“In this situation, ecosystems are never ‘full’, with all potential niches occupied by species so long as the extinction rate is above zero.”

(c) What happens when \(a \ge b\)?

Find a point on the curve

\[y = 1 - 3x^3\]whose tangent line is parallel to the line \(y = -x\). Is there more than one such point? If so, find all other points with this property.

Find a point on the curve

\[y = 2x^3 - 4x + 1\]whose tangent line is parallel to the line \(y-2x = 1\). Is there more than one such point? If so, find all other points with this property.

In the following, use the product and quotient rules to find the derivative with respect to the independent variable.

(a) \(f(x) = (2x^3 - 1)(3 + 2x^2)\)

(b) \(h(s) = (4 - 3s^2 + 4s^3)^2\)

(c) \(f(x) =\sqrt{3x}(x^2 - 1)\)

(d) \(g(t) = 4(3t^2 - 1)(2t + 1)\)

(e) \(f(x) = 3(x^2 + 2)(4x^2 - 5x^4) - 3\)

(f) \(g(x) = \displaystyle\frac{1 - 4x^3}{1 - x}\)

(g) \(h(x) = \displaystyle\frac{1 + 2x^2 - 4x^4}{3x^3 - 5x^5}\)

(h) \(f(t) =\displaystyle\frac{3 - t^2}{(t + 1)^2}\)

(i) \(h(s) = \displaystyle\frac{2s^3 - 4s^2 + 5s - 7}{(s^2 - 3)^2}\)

(j) \(g(s) = \displaystyle\frac{s^{1/7} - s^{2/7}}{s^{3/7} + s^{4/7}}\)

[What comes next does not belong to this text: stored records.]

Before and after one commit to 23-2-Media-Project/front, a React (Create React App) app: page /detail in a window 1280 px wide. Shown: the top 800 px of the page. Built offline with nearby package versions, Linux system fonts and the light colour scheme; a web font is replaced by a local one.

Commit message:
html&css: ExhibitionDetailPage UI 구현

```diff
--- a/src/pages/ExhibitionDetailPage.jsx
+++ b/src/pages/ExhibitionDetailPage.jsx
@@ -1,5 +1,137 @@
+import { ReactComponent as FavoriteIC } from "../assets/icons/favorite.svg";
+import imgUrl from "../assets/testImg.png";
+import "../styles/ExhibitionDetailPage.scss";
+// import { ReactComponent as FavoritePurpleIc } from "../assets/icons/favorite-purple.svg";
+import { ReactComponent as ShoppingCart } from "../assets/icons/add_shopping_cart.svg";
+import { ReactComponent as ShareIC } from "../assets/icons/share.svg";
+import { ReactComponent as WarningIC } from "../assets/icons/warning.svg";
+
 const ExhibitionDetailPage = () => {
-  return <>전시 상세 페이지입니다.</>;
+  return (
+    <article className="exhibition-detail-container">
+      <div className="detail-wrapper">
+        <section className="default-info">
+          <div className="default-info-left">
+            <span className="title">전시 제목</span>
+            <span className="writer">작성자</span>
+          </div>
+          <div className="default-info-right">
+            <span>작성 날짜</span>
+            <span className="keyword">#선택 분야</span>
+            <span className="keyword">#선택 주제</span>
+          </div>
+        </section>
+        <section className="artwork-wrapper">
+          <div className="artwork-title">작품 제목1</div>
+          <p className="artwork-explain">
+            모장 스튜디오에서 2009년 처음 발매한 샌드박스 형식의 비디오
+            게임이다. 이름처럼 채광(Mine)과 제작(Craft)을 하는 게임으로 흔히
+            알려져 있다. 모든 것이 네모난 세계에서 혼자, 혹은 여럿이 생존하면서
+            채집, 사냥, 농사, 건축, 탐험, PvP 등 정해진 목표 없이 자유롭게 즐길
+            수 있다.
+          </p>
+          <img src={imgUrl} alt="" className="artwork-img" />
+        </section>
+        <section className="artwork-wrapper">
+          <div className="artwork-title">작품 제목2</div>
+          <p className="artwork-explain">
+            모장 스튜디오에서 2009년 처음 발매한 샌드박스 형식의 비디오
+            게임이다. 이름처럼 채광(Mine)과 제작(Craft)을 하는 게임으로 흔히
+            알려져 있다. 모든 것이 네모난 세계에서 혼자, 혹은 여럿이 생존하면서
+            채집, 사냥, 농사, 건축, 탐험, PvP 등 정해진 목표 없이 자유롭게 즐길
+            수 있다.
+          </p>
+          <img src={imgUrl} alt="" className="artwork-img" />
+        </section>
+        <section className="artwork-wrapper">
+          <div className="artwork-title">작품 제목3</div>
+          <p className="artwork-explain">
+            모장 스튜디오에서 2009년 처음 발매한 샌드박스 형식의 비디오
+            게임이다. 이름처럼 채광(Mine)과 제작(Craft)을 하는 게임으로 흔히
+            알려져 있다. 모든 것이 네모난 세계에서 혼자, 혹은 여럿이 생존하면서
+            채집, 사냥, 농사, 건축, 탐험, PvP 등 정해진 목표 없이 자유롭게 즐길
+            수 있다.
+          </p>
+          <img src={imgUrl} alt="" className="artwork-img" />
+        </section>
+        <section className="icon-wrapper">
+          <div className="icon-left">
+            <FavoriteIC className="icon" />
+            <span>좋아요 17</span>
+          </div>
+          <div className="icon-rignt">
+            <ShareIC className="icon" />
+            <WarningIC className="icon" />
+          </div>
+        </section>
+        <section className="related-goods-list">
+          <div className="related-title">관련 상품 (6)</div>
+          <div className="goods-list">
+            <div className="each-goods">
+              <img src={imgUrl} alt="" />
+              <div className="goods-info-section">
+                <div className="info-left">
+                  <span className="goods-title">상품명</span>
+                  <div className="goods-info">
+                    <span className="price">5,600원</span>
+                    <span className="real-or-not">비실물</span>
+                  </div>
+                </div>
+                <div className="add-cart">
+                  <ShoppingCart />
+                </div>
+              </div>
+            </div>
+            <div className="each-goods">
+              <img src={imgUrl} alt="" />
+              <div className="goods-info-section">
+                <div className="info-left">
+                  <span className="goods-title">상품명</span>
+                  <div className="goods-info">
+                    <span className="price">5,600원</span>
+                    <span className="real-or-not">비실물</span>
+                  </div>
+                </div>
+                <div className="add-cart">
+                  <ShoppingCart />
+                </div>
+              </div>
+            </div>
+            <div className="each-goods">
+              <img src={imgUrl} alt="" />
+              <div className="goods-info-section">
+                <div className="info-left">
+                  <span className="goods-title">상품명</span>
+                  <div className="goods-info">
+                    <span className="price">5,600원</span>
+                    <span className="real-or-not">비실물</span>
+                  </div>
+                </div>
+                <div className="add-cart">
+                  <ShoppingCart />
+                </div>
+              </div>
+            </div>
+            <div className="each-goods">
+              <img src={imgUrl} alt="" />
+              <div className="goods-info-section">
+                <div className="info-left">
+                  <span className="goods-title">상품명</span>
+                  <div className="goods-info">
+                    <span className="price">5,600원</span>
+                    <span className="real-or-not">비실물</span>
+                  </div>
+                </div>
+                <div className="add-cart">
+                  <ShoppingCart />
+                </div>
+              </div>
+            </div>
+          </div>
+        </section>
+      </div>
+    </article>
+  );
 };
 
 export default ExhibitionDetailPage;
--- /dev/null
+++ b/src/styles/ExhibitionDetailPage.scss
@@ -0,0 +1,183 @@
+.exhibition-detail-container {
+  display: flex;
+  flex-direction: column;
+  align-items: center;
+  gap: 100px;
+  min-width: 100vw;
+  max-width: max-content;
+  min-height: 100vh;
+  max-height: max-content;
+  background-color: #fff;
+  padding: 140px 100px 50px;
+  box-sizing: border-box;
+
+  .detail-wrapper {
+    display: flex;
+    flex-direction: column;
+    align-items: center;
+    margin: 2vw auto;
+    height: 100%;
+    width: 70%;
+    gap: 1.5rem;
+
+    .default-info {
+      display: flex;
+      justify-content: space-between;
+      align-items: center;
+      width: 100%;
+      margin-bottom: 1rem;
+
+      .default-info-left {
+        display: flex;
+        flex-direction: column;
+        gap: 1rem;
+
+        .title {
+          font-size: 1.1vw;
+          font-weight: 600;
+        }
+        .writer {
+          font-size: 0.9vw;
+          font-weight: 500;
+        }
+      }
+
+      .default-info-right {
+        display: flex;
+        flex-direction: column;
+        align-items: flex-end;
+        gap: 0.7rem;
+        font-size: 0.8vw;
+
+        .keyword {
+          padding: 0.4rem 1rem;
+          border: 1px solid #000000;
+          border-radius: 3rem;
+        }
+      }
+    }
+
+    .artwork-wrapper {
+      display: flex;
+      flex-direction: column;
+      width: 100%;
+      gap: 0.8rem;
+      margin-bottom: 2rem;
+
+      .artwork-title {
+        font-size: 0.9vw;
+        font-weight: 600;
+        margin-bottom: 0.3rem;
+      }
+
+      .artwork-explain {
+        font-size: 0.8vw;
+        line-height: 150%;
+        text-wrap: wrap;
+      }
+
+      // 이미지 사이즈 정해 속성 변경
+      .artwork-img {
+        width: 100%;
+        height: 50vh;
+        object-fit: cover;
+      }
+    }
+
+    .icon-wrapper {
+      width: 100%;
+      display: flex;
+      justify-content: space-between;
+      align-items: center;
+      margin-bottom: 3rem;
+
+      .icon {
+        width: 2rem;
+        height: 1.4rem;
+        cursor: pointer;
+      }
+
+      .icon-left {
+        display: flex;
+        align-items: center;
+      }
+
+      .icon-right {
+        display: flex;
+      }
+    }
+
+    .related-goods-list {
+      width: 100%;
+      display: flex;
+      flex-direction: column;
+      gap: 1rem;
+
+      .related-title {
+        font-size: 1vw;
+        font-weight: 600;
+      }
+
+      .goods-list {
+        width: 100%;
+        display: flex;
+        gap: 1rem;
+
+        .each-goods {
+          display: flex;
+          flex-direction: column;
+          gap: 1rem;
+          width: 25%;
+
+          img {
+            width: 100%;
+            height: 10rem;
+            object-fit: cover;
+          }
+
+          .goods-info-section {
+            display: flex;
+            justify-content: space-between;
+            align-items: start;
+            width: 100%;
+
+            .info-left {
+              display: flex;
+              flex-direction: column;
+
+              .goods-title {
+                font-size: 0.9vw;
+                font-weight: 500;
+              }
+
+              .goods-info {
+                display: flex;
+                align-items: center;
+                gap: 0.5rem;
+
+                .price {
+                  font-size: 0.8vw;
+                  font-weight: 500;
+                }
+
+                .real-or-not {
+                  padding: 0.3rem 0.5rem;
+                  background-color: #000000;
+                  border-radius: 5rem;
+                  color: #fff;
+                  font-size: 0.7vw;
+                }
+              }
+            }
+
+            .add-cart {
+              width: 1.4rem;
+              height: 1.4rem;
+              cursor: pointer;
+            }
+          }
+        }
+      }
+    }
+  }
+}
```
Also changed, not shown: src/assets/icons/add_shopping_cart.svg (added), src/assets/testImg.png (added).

**Logistic Growth**

(a) Find the derivative of the logistic growth curve

\[N(t)=\frac{K}{1+\left(\frac{K}{N(0)}-1\right)e^{-rt}}\]where \(r\) and \(K\) are positive constants and \(N(0)\) is the population size at time \(0\).

(b) Show that \(N(t)\) satisfies the equation

\[\frac{dN}{dt}=rN\left(1-\frac{N}{K}\right)\][

*Hint:*Use the function \(N(t)\) given in (a) for the right-hand side, and simplify until you obtain the derivative of N(t) that you computed in A.]

(c) What happens to the

*per-capita*rate of growth \(\frac{1}{N}\frac{dN}{dt}\) as you increase N? What biological principle and what type of interaction is your model describing?

In the following, find the derivative with respect to the independent variable (

*Hint*: use the chain rule).

(a) \(f(x) = \mbox{sin}(e^{2x} + x)\)

(b) \(h(x) = \mbox{exp}[x^2 - 2 \mbox{cos}\, x]\)

(c) \(f(x) =\displaystyle\frac{x-2^{−x}} {1+x2^{−x}}\)

(d) \(g(t) = \mbox{log}\left(\displaystyle\frac{1 - t}{1 + 2t}\right)\)

(e) \(f(t) = \mbox{sin}(\mbox{ln}(3t))\)

(f) \(g(x) = \mbox{ln}(\mbox{cos}(1 - x))\)

(g) \(h(x) = \displaystyle\frac{\sqrt{x^2 - 1}}{2+\sqrt{x^2+1}}\)

(h) \(f(t) =\sqrt[3]{t^2+\sqrt{1-t}}\)

The functional responses of some predators are sigmoidal; that is, the number of prey attacked per predator as a function of prey density has a sigmoidal shape. If we denote the prey density by \(N\), the predator density by \(P\), the time available for searching for prey by \(T\), and the handling time of each prey item per predator by \(T_h\), then the number of prey encounters per predator as a function of \(N\), \(T\), and \(T_h\) can be expressed as

\[ f (N, T, T_h) = \frac{b^2N^2T}{1 + cN + bT_hN^2} \]where \(b\) and \(c\) are positive constants.

(a) Calculate the first-order partial derivative of \(f(N, T, T_h)\) with respect to the prey density \(N\). If \(N\) increases, what happens to \(f(N, T, T_h)\)?

(b) Calculate the first-order partial derivative of \(f(N, T, T_h)\) with respect to the the time \(T\) available for search. If \(T\) increases, what happens to \(f(N, T, T_h)\)?

(c) Calculate the first-order partial derivative of \(f(N, T, T_h)\) with respect to the handling time \(T_h\). If \(T_h\) increases, what happens to \(f(N, T, T_h)\)?

[

*Hint:*The function \(f(N, T, T_h)\) will be an increasing (decreasing) function of the independent variable if the first-order partial derivative of \(f\) with respect to this variable is positive (negative).]